[LISTED ENTRIES — start]

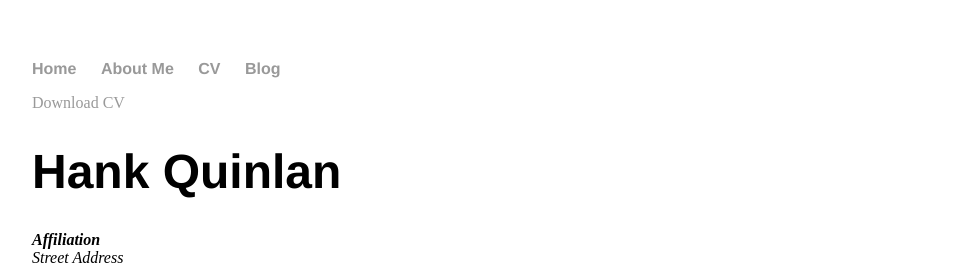
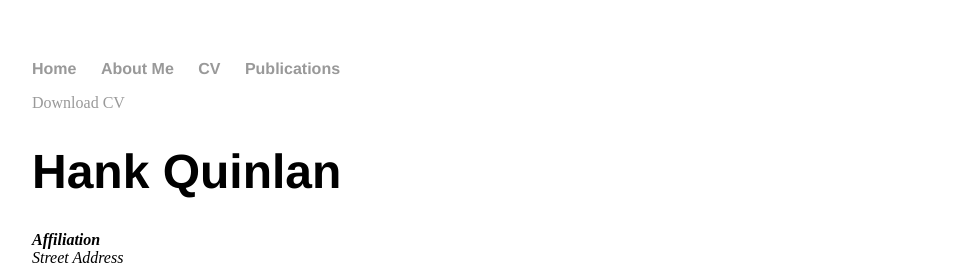
Before and after one commit to zxw1992/zxw1992.github.io, a Jekyll site: the page built from cv/index.html, in a window 1280 px wide. Shown: the top 265 px of the page, without its empty margins (160-1119 px from the left). Built offline with Jekyll 4.4.1, drawn with Linux system fonts in a browser that asks for light colours.

Commit message:
Update default.html

```diff
--- a/_layouts/default.html
+++ b/_layouts/default.html
@@ -14,7 +14,7 @@
 <li><a href="/">Home</a></li>
 <li><a href="/about">About Me</a></li>
 <li><a href="/cv">CV</a></li>
-<li><a href="/blog">Blog</a></li>
+<li><a href="/publications">Publications</a></li>
 </ul>
     </nav>
 <div class="container">
```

[LISTED ENTRIES — finish]

* [REQUIREMENT]: Return the entries above exactly as they appear. Pictures should not be copied.

* [OUTPUT]:
Before and after one commit to zxw1992/zxw1992.github.io, a Jekyll site: the page built from cv/index.html, in a window 1280 px wide. Shown: the top 265 px of the page, without its empty margins (160-1119 px from the left). Built offline with Jekyll 4.4.1, drawn with Linux system fonts in a browser that asks for light colours.

Commit message:
Update default.html

```diff
--- a/_layouts/default.html
+++ b/_layouts/default.html
@@ -14,7 +14,7 @@
 <li><a href="/">Home</a></li>
 <li><a href="/about">About Me</a></li>
 <li><a href="/cv">CV</a></li>
-<li><a href="/blog">Blog</a></li>
+<li><a href="/publications">Publications</a></li>
 </ul>
     </nav>
 <div class="container">
```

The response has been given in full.